That was the first time I was conscious that changing my personal actions was important to preserving the planet. It was a wake-up call. Everyone has a part in the responsibility of preserving our planet for the next generation. I might have to sacrifice something, even something as important at the time as my own style, to help the greater good. Since then, protecting the environment has become something most of us accept and take pride in doing.
My girls live in a different world than I did. At the young ages of six and seven they are fully enlightened about conservation and recycling and climate change. Part of this comes from home, but I have to give a lot of credit to the wonderful programs that travel through the schools and help teach our children how important it is to be responsible global citizens.
Wildsight has the kids understanding how precious our water and vegetation and biodiversity are from the time they are old enough to wade in the river.

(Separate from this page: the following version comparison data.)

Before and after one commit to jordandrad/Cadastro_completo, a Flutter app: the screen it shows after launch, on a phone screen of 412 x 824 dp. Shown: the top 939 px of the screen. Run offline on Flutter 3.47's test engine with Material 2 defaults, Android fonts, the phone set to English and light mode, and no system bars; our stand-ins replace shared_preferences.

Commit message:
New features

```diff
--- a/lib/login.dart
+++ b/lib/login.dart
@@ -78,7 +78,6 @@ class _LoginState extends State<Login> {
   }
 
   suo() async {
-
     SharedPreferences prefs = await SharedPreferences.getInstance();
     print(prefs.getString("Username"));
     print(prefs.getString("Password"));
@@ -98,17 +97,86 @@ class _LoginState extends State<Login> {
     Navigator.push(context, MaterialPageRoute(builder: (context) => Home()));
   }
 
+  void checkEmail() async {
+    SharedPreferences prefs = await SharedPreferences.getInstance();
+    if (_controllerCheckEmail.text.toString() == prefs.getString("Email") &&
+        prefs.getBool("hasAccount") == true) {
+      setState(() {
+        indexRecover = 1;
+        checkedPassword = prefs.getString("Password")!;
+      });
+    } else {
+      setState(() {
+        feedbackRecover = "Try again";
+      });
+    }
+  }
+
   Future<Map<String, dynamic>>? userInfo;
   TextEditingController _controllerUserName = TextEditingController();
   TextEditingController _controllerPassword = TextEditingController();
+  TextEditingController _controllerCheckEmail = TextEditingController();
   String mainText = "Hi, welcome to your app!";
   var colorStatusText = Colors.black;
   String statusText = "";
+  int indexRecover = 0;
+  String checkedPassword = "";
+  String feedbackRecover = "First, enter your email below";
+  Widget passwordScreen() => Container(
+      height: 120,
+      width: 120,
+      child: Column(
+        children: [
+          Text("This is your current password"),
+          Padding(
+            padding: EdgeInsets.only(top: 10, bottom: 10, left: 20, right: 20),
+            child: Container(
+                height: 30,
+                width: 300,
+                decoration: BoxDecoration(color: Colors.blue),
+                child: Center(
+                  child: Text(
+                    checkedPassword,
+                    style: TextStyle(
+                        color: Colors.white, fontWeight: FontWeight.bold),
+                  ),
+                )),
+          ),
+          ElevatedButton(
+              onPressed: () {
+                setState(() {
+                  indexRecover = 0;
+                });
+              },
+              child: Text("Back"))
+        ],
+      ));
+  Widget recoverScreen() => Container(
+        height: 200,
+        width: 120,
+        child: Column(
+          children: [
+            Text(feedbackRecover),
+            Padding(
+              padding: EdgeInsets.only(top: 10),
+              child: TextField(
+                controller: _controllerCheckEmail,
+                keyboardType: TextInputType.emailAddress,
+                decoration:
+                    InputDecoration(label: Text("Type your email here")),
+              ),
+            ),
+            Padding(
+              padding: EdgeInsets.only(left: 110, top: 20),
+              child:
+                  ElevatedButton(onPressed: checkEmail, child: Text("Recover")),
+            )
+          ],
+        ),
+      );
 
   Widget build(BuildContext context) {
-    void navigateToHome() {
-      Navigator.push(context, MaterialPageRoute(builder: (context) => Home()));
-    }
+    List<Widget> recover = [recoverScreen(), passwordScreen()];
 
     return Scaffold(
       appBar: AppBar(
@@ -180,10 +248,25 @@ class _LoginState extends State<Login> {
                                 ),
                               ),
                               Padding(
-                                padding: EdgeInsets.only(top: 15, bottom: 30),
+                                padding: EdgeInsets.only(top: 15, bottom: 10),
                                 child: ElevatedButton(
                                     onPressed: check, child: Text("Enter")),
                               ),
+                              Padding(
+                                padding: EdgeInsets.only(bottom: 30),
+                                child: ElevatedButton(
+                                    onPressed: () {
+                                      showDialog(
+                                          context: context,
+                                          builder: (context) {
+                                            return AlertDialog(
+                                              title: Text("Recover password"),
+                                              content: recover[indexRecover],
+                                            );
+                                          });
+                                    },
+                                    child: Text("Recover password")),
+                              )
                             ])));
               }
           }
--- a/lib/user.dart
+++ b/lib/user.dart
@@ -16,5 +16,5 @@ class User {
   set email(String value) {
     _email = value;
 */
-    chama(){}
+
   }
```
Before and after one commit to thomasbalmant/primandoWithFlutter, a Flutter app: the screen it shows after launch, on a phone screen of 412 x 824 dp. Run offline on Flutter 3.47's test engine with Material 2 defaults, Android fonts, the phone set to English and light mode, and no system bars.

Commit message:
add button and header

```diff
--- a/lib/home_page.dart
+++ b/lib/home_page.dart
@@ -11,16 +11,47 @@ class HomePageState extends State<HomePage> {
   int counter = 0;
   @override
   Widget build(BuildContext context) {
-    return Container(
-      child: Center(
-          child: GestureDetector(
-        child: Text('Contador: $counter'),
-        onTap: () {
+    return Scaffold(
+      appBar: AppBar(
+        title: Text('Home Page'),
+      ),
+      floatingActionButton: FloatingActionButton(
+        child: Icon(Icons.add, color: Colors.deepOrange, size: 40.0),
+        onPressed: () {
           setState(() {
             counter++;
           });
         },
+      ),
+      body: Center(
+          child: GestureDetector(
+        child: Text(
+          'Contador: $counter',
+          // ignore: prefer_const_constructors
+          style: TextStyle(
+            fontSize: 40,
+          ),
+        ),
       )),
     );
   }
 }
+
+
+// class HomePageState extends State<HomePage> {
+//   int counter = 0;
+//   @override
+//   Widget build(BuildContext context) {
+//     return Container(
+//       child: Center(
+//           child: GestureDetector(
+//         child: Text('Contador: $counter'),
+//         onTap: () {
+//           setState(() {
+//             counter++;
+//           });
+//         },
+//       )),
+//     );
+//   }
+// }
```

In their own words, “Wildsight gives kids the knowledge and experience of the natural world that they need to protect, conserve and cherish it.” When my kids are on a Wildsight field trip they come home full of knowledge and invigorated about their environment. I feel so lucky to not have to bear this burden of education and appreciation alone.
Another wonderful program we have in our community is Earth Rangers. “Earth Rangers is the kids’ conservation organization, dedicated to educating children and their families about biodiversity, inspiring them to adopt sustainable behaviours and empowering them to become directly involved in protecting animals and their habitats.” The school programs and website encourage kids to get involved, sign up, and save animals. And it works. My seven-year-old is turning eight next week. Instead of presents, she has asked for donations to help the Western Painted Turtle. Seriously. As a parent, I would never have had the time or energy to research local threatened animals and then figure out a way to get my kids passionate enough to donate money that will actually help conserve these little guys, so the next time we’re at Surveyor’s Lake, they’ll be lining those logs basking in the sun.
My point? We’ve come a long way, baby. And I know we have a long way to go, but I’ll tell you what - we’re raising some pretty awesome environmental stewards. I like to think it all started with putting down that can of hairspray.